• _PROBLEM TO SOLVE_
The expected output is the data itself, duplicated in full.

───── DATA FOR REVIEW

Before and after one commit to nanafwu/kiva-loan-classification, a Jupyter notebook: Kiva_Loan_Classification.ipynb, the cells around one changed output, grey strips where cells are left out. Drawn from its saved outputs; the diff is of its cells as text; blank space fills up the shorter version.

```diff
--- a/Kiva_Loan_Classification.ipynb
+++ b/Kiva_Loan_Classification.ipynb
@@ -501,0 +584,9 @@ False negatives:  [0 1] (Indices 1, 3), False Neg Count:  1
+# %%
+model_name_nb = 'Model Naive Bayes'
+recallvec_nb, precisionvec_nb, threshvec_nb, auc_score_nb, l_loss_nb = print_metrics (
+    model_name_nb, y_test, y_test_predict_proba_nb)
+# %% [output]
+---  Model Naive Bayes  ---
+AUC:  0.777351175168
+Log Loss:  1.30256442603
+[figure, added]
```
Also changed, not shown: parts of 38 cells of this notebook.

──────────

• _TASK RESPONSE_
Before and after one commit to nanafwu/kiva-loan-classification, a Jupyter notebook: Kiva_Loan_Classification.ipynb, the cells around one changed output, grey strips where cells are left out. Drawn from its saved outputs; the diff is of its cells as text; blank space fills up the shorter version.

```diff
--- a/Kiva_Loan_Classification.ipynb
+++ b/Kiva_Loan_Classification.ipynb
@@ -501,0 +584,9 @@ False negatives:  [0 1] (Indices 1, 3), False Neg Count:  1
+# %%
+model_name_nb = 'Model Naive Bayes'
+recallvec_nb, precisionvec_nb, threshvec_nb, auc_score_nb, l_loss_nb = print_metrics (
+    model_name_nb, y_test, y_test_predict_proba_nb)
+# %% [output]
+---  Model Naive Bayes  ---
+AUC:  0.777351175168
+Log Loss:  1.30256442603
+[figure, added]
```
Also changed, not shown: parts of 38 cells of this notebook.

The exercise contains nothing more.